Hong Kong: A Macau pro-democracy leader on Tuesday said he is being "watched" by authorities before a visit by Chinese President Xi Jinping, amid reports that Hong Kong students had been blocked from entering the territory.
Xi arrives in the Asian gambling hub on Friday for the 15th anniversary of its handover from Portugal to China, and a pro-democracy march will take place Saturday afternoon.
His two-day visit comes as support grows for a burgeoning movement demanding free leadership elections in Macau.
The movement has been spurred on by pro-democracy protests in Hong Kong which paralysed parts of the city for more than two months until the last rally camp was cleared yesterday.
Both Chinese territories are semi-autonomous, with independent legal systems and rights not seen on the mainland -- but their leaders are chosen by a pro-Beijing electoral committee.
The protests in Hong Kong erupted after China declared that candidates for the first public elections for the city's chief executive in 2017 would be vetted by a loyalist committee.
Ahead of Xi's visit, one of the Macau movement's leaders said he was being closely watched by unidentified men.
"They follow me from quite a distance, but of course I notice their presence," said Jason Chao.
Chao, 28, said he has been routinely trailed by two men on a motorbike since the beginning of last week.
"One watches while the other drives," he said.
"I have a meeting with another guy, and after following me they follow the other person."
Chao, founder of Macau Conscience, said it would be "useless" to report the incidents to police and he had not confronted the men.
"I see it as a form of intimidation. I guess they want to send me a warning not to have a protest against Xi Jinping," he told AFP.
Chao's allegations come as two Hong Kong students were denied entry into Macau, according to local media.
One of them was wearing a yellow ribbon -- a symbol of the Hong Kong democracy movement -- on her bag, according to the Apple Daily newspaper.
The pair had their belongings searched and were denied entry for "posing a threat to stability of internal security" Monday morning after being told they were on a blacklist, the report said.
An Apple Daily journalist was also denied entry, it added.
Macau authorities were unable to comment immediately.
Some Hong Kong protesters have said they are considering going to Macau for Xi's visit.
Macau activists said they would hold a rally to fight for "true universal suffrage" on Saturday afternoon.

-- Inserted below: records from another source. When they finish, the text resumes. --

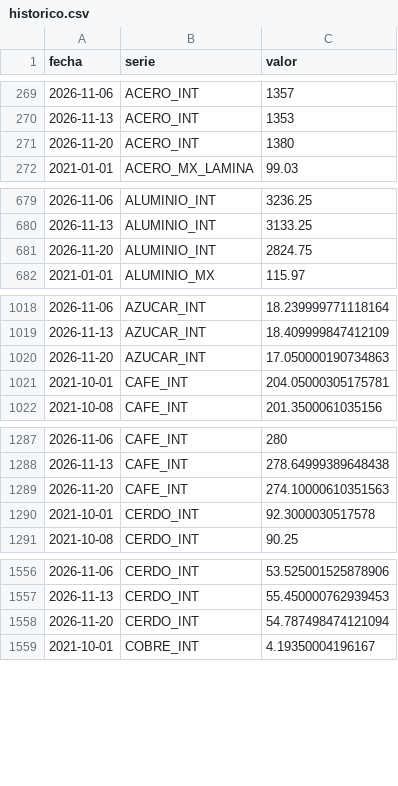
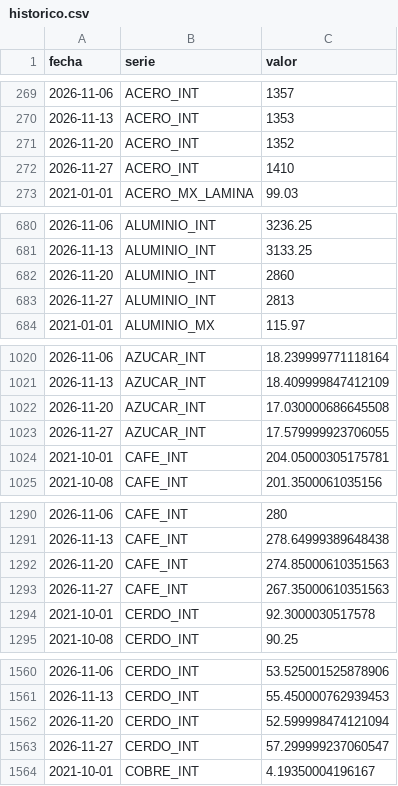
Before and after one commit to achapa-gif/Monitor-Commodities, a CSV file: data/historico.csv, drawn as a sheet; only a part is shown, gaps mark what is left out; the diff covers the shown part only.

```diff
--- a/data/historico.csv
+++ b/data/historico.csv
@@ -270,3 +270,4 @@ fecha,serie,valor
 2026-11-13,ACERO_INT,1353
-2026-11-20,ACERO_INT,1380
+2026-11-20,ACERO_INT,1352
+2026-11-27,ACERO_INT,1410
 2021-01-01,ACERO_MX_LAMINA,99.03
@@ -680,3 +681,4 @@ fecha,serie,valor
 2026-11-13,ALUMINIO_INT,3133.25
-2026-11-20,ALUMINIO_INT,2824.75
+2026-11-20,ALUMINIO_INT,2860
+2026-11-27,ALUMINIO_INT,2813
 2021-01-01,ALUMINIO_MX,115.97
@@ -1019,3 +1021,4 @@ fecha,serie,valor
 2026-11-13,AZUCAR_INT,18.409999847412109
-2026-11-20,AZUCAR_INT,17.050000190734863
+2026-11-20,AZUCAR_INT,17.030000686645508
+2026-11-27,AZUCAR_INT,17.579999923706055
 2021-10-01,CAFE_INT,204.05000305175781
@@ -1288,3 +1291,4 @@ fecha,serie,valor
 2026-11-13,CAFE_INT,278.64999389648438
-2026-11-20,CAFE_INT,274.10000610351563
+2026-11-20,CAFE_INT,274.85000610351563
+2026-11-27,CAFE_INT,267.35000610351563
 2021-10-01,CERDO_INT,92.3000030517578
@@ -1557,3 +1561,4 @@ fecha,serie,valor
 2026-11-13,CERDO_INT,55.450000762939453
-2026-11-20,CERDO_INT,54.787498474121094
+2026-11-20,CERDO_INT,52.599998474121094
+2026-11-27,CERDO_INT,57.299999237060547
 2021-10-01,COBRE_INT,4.19350004196167
```
Also changed, not shown: 10 added rows and 12 edited cells elsewhere in this file, 3 other files.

In May the city of 624,000 people saw its biggest protest with around 20,000 marching against a bill to allow government ministers generous retirement packages. Many youngsters took part in hopes of greater accountability from their government.
Chinese officials have recently praised Macau for its adherence to its Basic Law constitution, in what has been interpreted as a veiled warning against any civil disobedience.